By: Libby Arcia
Published: 2017-12-04


Adapted from a video produced by ECHO in 1993 featuring Dr. Frank Martin (1928 – 2014). Revised by ECHO staff in 2015.

Dr. Martin Price, co-founder of ECHO, first met Dr. Frank Martin when the latter was director of the US Department of Agriculture’s Research Station in Mayaguez, Puerto Rico. When Dr. Price began at ECHO, one of the first things he did was to buy a plane ticket to visit Dr. Martin in Puerto Rico. 

Dr. Frank Martin is best known for his research on sweet potato and other tropical root crops, but his knowledge is much broader than that. He has written on many topics, both for ECHO and for numerous technical refereed journals in the scientific community. 

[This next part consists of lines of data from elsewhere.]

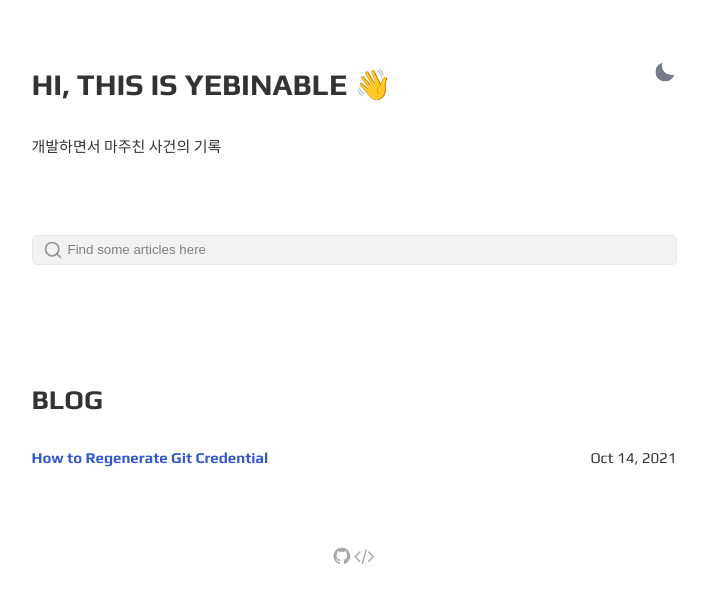
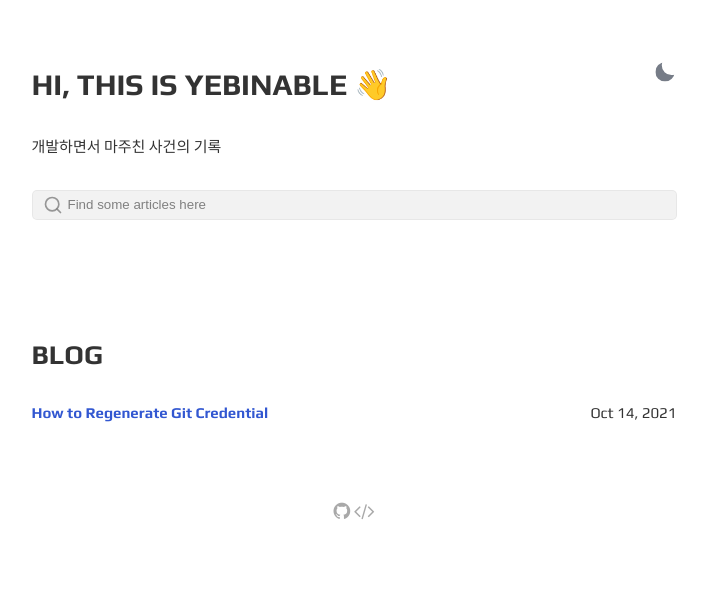
Before and after one commit to yebinable/yebinable.github.io.1, a Jekyll site: the page built from index.html, in a window 1280 px wide. Shown: the top 603 px of the page, without its empty margins (286-994 px from the left). Built offline with Jekyll 4.4.1, drawn with Linux system fonts in a browser that asks for light colours.

Commit message:
.bio margin fixed

```diff
--- a/_sass/_main.scss
+++ b/_sass/_main.scss
@@ -438,7 +438,7 @@ figcaption {
 }
 
 .bio {
-	margin-bottom: 5rem;
+	margin-bottom: 2rem;
 }
 
 ::selection {
```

Tropical root and tuber crops are a valuable option for producing food under challenging growing conditions. This document aims to familiarize readers with their strengths and weaknesses under different tropical environments. 

Based on their use, edible plants are classified as:TN 81 Thumbnail

Cereal grains - include wheat, rice, and corn. They contribute energy in the form of carbohydrates, and are a good source of B vitamins. 

Grain legumes produce edible seeds, including beans and soybeans. They are high in protein content. Grain legumes can be a good source of protein in place of meat. 

Vegetables / Edible leaves are the most abundant in the tropics. Leafy vegetables are a source of diverse nutrients, vitamins A and C, protein, and minerals. 

Roots and tubers are classified as vegetables and considered a “poor man’s crops” by many. They mainly contribute carbohydrates, starches and some sugars to the diet, but they all contain other nutrients. The leaves of some of these crops are edible and provide protein, minerals and vitamins (Hahn 1984).

Out of thousands of existing tubers, only about 25 species are considered of primary importance. Examples include potato, sweet potato, cassava, yams and aroids. The significance of these varies between regions. Cassava, for example, only provides 1.6% of the world’s plant-based calories; however, it accounts for over half of plant-derived calories in Central Africa (FAO 1998). Each of these five aforementioned important root and tuber crops are discussed in the complete article which provides information on life cycles, propagation and storage, leaf usage, and food processing.  This summary presents a brief outline of a few roots and tubers. 

This article is available in full at ECHOCommunity.org (http://edn.link/rootcrops)